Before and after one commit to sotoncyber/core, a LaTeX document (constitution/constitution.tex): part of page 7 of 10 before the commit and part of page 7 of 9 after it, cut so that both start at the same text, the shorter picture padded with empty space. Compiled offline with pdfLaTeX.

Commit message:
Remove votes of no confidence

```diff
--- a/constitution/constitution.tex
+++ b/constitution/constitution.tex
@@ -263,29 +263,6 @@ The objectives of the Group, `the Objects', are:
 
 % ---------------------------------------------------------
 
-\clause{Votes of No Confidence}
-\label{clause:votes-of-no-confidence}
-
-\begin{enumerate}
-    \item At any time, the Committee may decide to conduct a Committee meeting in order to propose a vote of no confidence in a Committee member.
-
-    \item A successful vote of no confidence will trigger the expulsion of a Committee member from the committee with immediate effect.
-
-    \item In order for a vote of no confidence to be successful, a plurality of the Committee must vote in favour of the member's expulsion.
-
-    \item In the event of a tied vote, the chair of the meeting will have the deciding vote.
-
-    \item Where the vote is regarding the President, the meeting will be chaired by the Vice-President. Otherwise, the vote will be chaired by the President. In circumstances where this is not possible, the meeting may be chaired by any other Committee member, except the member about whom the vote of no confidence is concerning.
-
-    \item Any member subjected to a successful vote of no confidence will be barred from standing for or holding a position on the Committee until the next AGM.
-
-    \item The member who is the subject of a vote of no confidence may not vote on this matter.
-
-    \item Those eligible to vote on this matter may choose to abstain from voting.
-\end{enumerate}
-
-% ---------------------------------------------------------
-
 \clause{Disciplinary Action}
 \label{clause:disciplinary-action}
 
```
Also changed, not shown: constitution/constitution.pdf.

* * *

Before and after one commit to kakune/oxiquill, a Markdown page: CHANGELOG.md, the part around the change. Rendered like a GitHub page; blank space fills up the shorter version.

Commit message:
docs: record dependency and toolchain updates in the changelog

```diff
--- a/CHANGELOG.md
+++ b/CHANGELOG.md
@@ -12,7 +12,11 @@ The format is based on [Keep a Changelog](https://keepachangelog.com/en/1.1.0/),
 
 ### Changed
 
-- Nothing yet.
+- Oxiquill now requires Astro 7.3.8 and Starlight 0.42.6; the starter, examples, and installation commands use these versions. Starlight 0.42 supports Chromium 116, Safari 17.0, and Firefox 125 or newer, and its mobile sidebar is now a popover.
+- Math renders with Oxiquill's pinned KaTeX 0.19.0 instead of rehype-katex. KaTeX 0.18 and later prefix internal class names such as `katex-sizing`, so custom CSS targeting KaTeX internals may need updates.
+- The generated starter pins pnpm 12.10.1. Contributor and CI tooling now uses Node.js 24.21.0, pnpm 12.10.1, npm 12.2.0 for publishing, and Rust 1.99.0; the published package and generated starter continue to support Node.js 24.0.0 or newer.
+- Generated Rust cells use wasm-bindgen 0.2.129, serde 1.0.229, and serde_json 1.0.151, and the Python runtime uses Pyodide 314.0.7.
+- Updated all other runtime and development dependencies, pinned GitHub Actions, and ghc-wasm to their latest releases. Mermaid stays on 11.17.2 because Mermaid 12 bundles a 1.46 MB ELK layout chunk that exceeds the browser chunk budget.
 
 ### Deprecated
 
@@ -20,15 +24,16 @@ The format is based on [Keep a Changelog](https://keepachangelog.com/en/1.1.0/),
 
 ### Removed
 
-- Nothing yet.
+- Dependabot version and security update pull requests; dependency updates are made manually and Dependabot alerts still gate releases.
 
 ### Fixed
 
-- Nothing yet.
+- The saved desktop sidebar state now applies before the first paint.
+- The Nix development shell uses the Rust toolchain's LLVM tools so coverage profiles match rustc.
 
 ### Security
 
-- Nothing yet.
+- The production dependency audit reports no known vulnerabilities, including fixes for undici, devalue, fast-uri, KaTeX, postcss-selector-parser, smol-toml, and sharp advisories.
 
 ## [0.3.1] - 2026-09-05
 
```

* [Directions] Those lines above that contain the string "constitution" should be returned.

* [Response below]
Before and after one commit to sotoncyber/core, a LaTeX document (constitution/constitution.tex): part of page 7 of 10 before the commit and part of page 7 of 9 after it, cut so that both start at the same text, the shorter picture padded with empty space. Compiled offline with pdfLaTeX.
--- a/constitution/constitution.tex
+++ b/constitution/constitution.tex
Also changed, not shown: constitution/constitution.pdf.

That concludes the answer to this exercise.